• Brangus Cow-Calf Performance Under Two Stocking Levels on Chihuahuan Desert Rangeland

      Thomas, Milt; Hawkes, Jerry; Khumalo, Godfrey; Holechek, Jerry L. (Society for Range Management, 2007-01-01)
      Cow-calf productivity on 2 lightly (25%-30% use) and 2 conservatively grazed pastures (35%-40% use) were evaluated over a 5-year-period (1997 to 2001) in the Chihuahuan Desert of south-central New Mexico. Spring calving Brangus cows were randomly assigned to study pastures in January of each year. Experimental pastures were similar in area (1 098 +/- 69 ha, mean +/- SE) with similar terrain and distance to water. Use of primary forage species averaged 28.8% +/- 4.3% in lightly stocked pastures and 41.8% +/- 4.4% on conservatively grazed pastures. Perennial grass standing crop (168.8 +/- 86 vs. 173.6 +/- 58.3 kg ha-1) and adjusted 205-day calf weaning weights (279.1 +/- 7.5 vs. 270.7 +/- 7.8 kg) did not differ among lightly and conservatively grazed pastures. Cow body condition scores in autumn, winter, and spring were similar among grazing levels as were autumn and winter body weights. However, cow body weights tended to be heavier (P < 0.10) in lightly grazed pastures relative to conservatively grazed pastures (524 vs. 502 +/- 9.7 kg) in spring. Lightly grazed pastures yielded greater (P < 0.05) kg of calf weaned ha-1 and calf crop percent than conservatively grazed pastures in 1998 due to destocking of conservatively grazed pastures during that year’s drought. Conversely, pregnancy percent tended to be greater (P < 0.1) in conservatively relative to lightly grazed pastures (92.6% vs. 87.7%); however, this advantage is explained by herd management as cows in the conservatively grazed pastures were removed during drought of 1998, avoiding exposure to the drought stress experienced by cows in the lightly grazed pastures. Nonetheless, pregnancy percents from both grazing treatments would be acceptable for most range beef production systems. Results suggest that consistently applying light grazing use of forage is a practical approach for Chihuahuan Desert cow-calf operations to avoid herd liquidation during short term drought. 
    • Integrating Ranch Forage Production, Cattle Performance, and Economics in Ranch Management Systems for Southern Florida

      Arthington, J. D.; Roka, F. M.; Mullahey, J. J.; Coleman, S. W.; Muchovej, R. M.; Lollis, L. O.; Hitchcock, D. (Society for Range Management, 2007-01-01)

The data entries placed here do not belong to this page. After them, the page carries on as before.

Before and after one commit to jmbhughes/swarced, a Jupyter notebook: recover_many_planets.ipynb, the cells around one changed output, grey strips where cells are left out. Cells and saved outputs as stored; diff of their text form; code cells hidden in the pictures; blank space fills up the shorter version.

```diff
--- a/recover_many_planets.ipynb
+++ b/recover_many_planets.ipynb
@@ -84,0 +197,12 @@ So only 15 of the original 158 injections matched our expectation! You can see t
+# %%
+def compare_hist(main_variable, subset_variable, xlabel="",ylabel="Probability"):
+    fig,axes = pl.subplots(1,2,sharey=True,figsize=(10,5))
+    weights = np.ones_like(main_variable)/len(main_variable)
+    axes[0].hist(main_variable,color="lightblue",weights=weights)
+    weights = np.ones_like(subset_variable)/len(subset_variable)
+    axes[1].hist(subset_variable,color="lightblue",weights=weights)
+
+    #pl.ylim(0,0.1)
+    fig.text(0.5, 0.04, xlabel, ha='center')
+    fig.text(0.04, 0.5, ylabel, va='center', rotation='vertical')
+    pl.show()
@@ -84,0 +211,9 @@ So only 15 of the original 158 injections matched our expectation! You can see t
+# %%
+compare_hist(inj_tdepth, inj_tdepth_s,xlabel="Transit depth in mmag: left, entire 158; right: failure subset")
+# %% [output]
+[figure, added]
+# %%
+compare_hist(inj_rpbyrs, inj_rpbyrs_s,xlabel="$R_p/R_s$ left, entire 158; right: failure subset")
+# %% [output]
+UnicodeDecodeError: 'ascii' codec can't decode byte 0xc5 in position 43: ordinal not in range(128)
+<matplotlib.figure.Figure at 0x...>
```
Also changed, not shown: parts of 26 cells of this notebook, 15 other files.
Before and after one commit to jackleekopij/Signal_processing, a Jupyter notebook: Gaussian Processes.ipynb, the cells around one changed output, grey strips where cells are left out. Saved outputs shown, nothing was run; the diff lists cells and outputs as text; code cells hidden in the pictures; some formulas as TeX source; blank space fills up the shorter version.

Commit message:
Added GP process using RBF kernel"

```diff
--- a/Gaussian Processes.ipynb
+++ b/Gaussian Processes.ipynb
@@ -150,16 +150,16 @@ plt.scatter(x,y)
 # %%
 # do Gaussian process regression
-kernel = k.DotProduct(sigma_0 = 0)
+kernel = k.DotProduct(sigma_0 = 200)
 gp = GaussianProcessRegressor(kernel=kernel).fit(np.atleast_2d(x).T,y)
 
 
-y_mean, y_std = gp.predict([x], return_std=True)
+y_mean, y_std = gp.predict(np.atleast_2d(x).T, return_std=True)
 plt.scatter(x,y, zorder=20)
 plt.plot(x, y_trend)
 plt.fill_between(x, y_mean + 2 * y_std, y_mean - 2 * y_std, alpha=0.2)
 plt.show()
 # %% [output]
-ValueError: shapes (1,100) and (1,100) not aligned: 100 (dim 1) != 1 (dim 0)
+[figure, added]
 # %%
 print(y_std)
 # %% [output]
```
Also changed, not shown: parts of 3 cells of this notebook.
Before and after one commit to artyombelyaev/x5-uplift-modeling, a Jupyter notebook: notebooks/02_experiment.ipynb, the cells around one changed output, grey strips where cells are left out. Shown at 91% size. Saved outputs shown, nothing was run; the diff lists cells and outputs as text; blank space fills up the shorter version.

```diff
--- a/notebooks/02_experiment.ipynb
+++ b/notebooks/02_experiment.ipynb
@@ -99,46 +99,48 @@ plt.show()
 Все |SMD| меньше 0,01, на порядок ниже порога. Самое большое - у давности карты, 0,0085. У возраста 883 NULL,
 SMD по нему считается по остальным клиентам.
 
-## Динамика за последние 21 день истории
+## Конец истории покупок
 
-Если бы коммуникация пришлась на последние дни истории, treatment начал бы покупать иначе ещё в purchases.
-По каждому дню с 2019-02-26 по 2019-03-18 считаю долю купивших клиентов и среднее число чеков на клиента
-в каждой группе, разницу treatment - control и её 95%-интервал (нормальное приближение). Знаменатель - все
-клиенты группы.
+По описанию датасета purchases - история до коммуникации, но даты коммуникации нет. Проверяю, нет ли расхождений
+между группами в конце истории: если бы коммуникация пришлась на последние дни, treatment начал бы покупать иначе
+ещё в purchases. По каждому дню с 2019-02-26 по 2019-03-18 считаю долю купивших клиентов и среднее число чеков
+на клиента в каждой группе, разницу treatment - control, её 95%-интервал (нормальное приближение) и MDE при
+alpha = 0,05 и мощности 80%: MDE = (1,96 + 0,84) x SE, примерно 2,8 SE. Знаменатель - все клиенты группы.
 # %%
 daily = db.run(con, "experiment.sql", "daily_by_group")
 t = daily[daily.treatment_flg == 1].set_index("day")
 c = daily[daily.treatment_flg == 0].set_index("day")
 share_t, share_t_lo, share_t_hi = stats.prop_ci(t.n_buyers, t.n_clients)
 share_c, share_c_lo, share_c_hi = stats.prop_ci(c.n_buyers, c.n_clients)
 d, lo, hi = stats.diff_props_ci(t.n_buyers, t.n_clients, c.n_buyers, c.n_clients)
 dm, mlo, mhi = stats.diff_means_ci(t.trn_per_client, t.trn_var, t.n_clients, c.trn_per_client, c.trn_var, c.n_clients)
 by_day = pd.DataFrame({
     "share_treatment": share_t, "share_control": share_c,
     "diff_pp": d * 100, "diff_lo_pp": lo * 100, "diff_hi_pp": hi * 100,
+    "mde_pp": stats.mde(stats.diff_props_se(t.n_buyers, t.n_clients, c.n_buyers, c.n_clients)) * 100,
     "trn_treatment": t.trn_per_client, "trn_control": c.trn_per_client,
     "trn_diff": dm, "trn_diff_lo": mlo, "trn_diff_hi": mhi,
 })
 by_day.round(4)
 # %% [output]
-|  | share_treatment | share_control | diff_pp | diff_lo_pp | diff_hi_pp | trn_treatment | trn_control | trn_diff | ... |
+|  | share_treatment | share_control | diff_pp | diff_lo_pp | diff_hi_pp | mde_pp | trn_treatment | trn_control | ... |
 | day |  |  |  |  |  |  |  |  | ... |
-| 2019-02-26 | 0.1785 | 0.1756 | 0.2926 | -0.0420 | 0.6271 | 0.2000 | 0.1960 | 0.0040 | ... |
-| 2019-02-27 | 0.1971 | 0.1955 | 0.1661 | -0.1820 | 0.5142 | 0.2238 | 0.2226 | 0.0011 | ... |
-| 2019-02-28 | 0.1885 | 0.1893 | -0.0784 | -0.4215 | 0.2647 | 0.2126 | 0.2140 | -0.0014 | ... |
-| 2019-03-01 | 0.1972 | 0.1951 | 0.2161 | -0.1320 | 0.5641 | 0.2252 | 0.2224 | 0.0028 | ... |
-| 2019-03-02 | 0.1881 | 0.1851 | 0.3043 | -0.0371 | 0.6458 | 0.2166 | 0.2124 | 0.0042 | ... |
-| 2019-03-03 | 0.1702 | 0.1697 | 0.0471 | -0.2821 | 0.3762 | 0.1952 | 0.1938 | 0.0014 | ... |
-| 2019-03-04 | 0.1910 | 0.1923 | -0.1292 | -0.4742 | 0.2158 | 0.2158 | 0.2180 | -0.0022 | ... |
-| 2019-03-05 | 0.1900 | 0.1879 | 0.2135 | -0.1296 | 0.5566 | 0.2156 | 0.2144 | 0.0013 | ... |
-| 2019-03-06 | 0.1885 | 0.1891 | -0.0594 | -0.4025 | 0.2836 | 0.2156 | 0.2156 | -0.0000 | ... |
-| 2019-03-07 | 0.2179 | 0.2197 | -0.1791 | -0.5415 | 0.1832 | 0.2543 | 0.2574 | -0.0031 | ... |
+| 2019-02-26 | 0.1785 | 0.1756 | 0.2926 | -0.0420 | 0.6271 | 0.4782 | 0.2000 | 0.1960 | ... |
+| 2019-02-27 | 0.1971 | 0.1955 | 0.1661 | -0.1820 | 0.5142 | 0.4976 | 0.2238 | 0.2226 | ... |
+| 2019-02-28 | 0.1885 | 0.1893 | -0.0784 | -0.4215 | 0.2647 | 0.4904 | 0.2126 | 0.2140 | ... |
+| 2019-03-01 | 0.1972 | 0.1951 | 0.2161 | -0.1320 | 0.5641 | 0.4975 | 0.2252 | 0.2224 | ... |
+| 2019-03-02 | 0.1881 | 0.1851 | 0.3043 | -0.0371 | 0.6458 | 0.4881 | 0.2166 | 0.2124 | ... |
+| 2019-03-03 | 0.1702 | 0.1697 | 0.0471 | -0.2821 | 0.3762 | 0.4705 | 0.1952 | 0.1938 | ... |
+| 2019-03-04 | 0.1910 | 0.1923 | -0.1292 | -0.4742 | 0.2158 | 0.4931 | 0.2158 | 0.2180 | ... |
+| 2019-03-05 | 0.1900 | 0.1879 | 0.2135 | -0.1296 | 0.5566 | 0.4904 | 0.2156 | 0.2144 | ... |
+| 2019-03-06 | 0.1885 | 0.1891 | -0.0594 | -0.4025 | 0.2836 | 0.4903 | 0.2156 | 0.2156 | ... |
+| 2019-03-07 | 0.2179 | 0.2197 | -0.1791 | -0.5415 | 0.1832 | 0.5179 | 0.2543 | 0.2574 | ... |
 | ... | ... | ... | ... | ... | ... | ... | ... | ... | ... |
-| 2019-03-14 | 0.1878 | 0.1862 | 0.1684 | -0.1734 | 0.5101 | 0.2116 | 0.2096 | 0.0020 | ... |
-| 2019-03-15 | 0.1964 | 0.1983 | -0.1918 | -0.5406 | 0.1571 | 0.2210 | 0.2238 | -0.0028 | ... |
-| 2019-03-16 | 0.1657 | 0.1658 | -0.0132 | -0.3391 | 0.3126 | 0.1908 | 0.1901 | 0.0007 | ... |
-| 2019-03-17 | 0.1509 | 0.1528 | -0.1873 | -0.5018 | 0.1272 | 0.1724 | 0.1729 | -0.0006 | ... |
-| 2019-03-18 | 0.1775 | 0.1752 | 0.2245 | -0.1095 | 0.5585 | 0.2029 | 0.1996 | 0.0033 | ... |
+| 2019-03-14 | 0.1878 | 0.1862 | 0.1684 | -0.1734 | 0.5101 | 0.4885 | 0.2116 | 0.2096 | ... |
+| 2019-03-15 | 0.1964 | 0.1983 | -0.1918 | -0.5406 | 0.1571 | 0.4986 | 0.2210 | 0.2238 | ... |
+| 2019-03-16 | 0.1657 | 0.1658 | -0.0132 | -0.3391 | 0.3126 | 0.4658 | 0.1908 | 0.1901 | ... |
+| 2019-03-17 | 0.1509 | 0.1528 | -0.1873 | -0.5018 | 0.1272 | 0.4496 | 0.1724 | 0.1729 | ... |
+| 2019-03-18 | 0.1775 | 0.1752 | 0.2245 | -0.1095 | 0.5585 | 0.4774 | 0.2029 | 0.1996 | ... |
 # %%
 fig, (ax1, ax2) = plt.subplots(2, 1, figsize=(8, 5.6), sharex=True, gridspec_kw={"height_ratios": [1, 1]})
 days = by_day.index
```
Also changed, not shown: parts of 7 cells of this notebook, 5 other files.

      The presence of grazing cattle near open waterways has created environmental concerns related to the potential for water contamination. In Florida the removal of cattle from grazing landscapes or decreasing stocking density is being investigated as one option to improve the quality of surface water runoff draining into Lake Okeechobee, Florida. The objective of this study was to determine the effects of stocking rate on cow-calf performance, forage availability and quality, and ranch economic performance. Experimental pastures were established on a southern Florida cow-calf operation with stocking rates of 0.58, 1.01, and 1.35 ha cow-1 on summer pastures and 0.93, 1.62, and 2.16 ha cow-1 on winter pastures, corresponding to high, medium, and low rates, respectively. The study was conducted over 4 consecutive production years. Cow body condition scores (BCS), pregnancy rate, and calf average daily gain were used as measures of animal performance. Forage utilization was estimated by measuring the difference between forage yield inside and outside grazing exclusion cages and forage quality by crude protein and in vitro organic matter digestibility. Forage yield, utilization, and quality were not significantly affected by stocking rate. Although statistically not significant (P = 0.17), cattle in the high stocking rate experienced a numerically greater loss of BCS following the winter grazing period, but stocking rate did not affect pregnancy rate or calf gains. Production (kg weaned calves ha-1) was increased (P < 0.01) for a high stocking rate compared with medium and low stocking rates. Overall ranch profitability will decrease as stocking rates decline. Ranch revenues decrease one-for-one as stocking rates decrease. At the same time, unit cow costs increase at an increasing rate as fewer brood cows are left to support the ranch’s fixed cost structure.